AAA finds hands-free devices create mental distractions
CHARLOTTE — Potentially unsafe mental distractions can persist for as long as 27 seconds after dialing, changing music or sending a text using voice commands, according to surprising new research by the AAA Foundation for Traffic Safety.
The results raise new and unexpected concerns regarding the use of phones and vehicle information systems while driving. This research represents the third phase of the foundation’s investigation into cognitive distraction, which shows that new hands-free technologies can mentally distract drivers even if their eyes are on the road and their hands are on the wheel.
“The lingering effects of mental distractions can be very dangerous,” said Dave E. Parsons, president and CEO of AAA Carolinas. “The findings of this research show that motorists have the potential of running through stop signs, hitting other vehicles and pedestrians because their minds aren’t completely focused on the task of driving.”
Researchers found that potentially unsafe levels of mental distraction can last for as long as 27 seconds after completing a distracting task in the worst-performing systems studied.
At the 25 mph speed limit in the study, drivers traveled the length of nearly three football fields during this time. When using the least distracting systems, drivers remained impaired for more than 15 seconds after completing a task.
“While drivers believe they are being safe while using their voice-activated systems during slow traffic or when the car is stopped at an intersection, the reality is that they can still be distracted even after the light turns green,” said Parsons.

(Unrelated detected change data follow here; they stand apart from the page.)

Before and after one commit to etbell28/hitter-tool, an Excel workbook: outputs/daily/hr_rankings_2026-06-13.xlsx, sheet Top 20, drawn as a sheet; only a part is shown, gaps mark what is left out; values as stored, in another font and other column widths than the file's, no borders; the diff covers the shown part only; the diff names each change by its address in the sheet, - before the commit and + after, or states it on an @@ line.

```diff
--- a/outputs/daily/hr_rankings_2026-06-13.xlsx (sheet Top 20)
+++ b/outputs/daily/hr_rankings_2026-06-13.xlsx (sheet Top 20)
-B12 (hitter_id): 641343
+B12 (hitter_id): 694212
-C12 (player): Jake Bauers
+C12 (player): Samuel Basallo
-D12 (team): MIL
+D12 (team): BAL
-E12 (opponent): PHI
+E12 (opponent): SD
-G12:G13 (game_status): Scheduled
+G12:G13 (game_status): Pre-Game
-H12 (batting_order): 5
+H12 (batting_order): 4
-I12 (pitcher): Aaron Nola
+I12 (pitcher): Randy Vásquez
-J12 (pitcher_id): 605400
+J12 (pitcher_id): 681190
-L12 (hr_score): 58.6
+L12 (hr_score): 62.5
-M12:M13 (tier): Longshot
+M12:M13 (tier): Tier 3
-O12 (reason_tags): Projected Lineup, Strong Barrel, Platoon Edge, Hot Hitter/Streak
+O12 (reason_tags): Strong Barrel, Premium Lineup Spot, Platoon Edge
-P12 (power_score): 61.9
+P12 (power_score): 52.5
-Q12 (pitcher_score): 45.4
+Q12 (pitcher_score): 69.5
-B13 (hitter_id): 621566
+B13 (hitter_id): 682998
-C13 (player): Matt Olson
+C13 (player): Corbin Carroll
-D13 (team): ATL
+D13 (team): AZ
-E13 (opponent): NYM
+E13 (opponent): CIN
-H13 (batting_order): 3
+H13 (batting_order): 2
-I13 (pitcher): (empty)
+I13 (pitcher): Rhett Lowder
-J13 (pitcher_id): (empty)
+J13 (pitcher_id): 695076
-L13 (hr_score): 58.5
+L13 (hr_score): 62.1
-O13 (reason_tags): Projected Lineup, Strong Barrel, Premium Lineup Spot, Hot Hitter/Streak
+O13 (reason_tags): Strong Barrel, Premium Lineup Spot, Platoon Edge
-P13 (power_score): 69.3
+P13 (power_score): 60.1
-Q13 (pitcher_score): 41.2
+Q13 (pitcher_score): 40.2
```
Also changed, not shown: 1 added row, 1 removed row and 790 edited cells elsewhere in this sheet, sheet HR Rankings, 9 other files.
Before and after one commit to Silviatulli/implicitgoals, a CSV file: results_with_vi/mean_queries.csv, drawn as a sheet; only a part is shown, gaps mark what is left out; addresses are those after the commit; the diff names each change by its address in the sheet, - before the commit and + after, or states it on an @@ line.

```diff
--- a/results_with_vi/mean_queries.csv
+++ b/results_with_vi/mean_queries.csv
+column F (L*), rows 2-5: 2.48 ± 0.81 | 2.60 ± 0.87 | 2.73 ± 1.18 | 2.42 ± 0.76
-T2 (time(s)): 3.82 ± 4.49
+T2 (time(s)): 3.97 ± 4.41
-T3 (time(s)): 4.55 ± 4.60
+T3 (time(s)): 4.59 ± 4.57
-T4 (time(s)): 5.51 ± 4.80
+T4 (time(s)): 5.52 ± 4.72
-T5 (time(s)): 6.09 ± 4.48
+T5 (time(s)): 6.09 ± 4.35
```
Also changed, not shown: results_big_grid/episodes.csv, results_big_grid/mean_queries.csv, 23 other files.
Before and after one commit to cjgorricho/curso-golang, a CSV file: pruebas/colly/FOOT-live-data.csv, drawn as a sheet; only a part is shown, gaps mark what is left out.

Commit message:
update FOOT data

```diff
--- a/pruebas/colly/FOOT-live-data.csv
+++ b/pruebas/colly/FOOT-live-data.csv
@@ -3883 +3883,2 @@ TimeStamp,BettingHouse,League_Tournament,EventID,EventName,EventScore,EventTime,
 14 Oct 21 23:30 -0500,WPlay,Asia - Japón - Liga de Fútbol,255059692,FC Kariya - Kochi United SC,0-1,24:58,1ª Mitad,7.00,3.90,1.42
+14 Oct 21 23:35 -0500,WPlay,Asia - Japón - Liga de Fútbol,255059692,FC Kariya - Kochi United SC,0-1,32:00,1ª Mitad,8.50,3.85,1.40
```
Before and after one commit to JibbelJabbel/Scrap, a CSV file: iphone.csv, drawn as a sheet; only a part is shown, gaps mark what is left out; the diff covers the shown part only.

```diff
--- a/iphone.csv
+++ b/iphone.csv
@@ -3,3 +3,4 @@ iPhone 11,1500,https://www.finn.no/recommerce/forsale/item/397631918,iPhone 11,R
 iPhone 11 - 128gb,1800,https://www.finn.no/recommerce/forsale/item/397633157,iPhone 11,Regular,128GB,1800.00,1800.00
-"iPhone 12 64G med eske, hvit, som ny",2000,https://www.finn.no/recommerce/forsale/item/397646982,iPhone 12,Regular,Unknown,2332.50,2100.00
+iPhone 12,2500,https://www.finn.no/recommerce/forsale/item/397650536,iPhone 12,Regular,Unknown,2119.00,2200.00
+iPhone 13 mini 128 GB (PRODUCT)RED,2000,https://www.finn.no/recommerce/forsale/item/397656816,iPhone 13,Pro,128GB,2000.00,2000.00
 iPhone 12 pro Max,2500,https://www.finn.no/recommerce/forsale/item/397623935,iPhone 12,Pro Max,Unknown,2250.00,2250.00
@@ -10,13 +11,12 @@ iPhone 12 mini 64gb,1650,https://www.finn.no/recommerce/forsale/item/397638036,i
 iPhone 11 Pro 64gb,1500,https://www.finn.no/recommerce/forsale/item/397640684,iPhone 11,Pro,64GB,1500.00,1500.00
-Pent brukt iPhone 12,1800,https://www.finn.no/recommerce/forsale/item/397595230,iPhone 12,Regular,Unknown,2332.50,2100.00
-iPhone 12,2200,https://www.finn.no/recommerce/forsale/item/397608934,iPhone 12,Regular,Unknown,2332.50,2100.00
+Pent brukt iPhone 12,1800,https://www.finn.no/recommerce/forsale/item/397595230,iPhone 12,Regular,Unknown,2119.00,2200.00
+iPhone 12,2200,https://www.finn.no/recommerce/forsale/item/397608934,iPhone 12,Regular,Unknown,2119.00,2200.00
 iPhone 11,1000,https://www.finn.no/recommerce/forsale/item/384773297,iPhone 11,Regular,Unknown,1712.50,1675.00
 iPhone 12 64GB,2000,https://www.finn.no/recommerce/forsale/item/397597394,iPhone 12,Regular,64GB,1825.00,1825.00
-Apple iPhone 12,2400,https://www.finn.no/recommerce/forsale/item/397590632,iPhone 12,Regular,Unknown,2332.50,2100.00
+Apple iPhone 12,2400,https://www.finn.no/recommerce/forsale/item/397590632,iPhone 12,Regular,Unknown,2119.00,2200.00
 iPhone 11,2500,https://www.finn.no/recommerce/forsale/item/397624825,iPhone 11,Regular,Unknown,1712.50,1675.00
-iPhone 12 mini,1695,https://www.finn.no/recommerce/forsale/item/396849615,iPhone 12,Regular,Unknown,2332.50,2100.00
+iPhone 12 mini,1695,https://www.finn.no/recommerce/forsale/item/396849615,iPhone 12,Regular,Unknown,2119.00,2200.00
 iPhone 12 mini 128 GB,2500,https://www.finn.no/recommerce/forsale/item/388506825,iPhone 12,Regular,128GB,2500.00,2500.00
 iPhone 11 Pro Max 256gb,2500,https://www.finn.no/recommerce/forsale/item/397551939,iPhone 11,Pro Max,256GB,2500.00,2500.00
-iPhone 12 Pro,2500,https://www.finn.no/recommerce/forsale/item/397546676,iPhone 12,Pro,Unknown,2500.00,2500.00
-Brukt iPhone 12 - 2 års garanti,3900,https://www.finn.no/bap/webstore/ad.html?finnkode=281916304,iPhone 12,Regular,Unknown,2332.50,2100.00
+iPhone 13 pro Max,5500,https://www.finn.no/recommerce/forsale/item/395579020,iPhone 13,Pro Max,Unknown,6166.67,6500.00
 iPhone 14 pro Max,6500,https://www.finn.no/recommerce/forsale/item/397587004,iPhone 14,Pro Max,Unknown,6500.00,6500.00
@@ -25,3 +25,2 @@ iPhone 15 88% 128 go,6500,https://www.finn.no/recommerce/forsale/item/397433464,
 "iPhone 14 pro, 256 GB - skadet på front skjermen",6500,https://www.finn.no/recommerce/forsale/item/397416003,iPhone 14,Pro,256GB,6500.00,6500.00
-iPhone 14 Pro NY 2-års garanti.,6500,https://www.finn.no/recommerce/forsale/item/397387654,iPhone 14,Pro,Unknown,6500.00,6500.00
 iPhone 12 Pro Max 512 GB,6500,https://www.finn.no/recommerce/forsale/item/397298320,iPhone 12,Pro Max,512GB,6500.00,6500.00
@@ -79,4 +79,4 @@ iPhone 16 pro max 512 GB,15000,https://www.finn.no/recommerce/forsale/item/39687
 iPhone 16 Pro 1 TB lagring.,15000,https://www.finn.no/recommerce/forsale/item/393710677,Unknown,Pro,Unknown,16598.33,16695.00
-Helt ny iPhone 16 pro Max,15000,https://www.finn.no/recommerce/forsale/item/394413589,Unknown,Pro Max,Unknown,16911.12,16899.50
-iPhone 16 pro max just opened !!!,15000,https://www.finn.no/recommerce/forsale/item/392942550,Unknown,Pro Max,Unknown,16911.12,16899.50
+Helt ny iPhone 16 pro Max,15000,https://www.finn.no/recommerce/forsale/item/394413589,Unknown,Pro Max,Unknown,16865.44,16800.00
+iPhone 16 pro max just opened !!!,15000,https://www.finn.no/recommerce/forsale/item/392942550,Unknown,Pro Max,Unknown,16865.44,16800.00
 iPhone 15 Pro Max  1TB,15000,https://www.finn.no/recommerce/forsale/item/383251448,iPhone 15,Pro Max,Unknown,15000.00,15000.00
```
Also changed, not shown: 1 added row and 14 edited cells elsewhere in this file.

The researchers discovered the residual effects of mental distraction while comparing new hands-free technologies in 10 2015 vehicles and three types of smart phones. The analysis found that all systems studied increased mental distraction to potentially unsafe levels. The systems that performed best generally had fewer errors, required less time on task and were relatively easy to use.
The researchers rated mental distraction on a five-point scale. Category one represents a mild level of distraction and category five represents the maximum. AAA considers a mental distraction rating of two and higher to be potentially dangerous while driving.
The best performing system was the Chevy Equinox with a cognitive distraction rating of 2.4, while the worst performing system was the Mazda 6 with a cognitive distraction rating of 4.6.
Among phone systems, Google Now performed best with a distraction rating of 3.0, while Apple Siri and Microsoft Cortana earned ratings of 3.4 and 3.8.
Using the phones to send texts significantly increased the level of mental distraction. While sending voice-activated texts, Google Now rated as a category 3.3 distraction, while Apple Siri and Microsoft Cortana rated as category 3.7 and category 4.1 distractions.
“Voice-activated systems can pose a safety issue for drivers,” continued Parsons. “Our research proves that hands-free is not distraction-free.”
Previous AAA Foundation research established that a category 1 mental distraction is about the same as listening to the radio or an audio book. A category 2 distraction is about the same as talking on the phone, while category 3 is equivalent to sending voice-activated texts on a perfect, error-free system. Category 4 is similar to updating social media while driving, while category 5 corresponds to a highly-challenging, scientific test designed to overload a driver’s attention.
Dr. David Strayer and Dr. Joel Cooper of the University of Utah conducted the research. A total of 257 drivers ages 21-70 participated in the study of 2015 model-year vehicles, while 65 additional drivers ages 21-68 tested the three phone systems.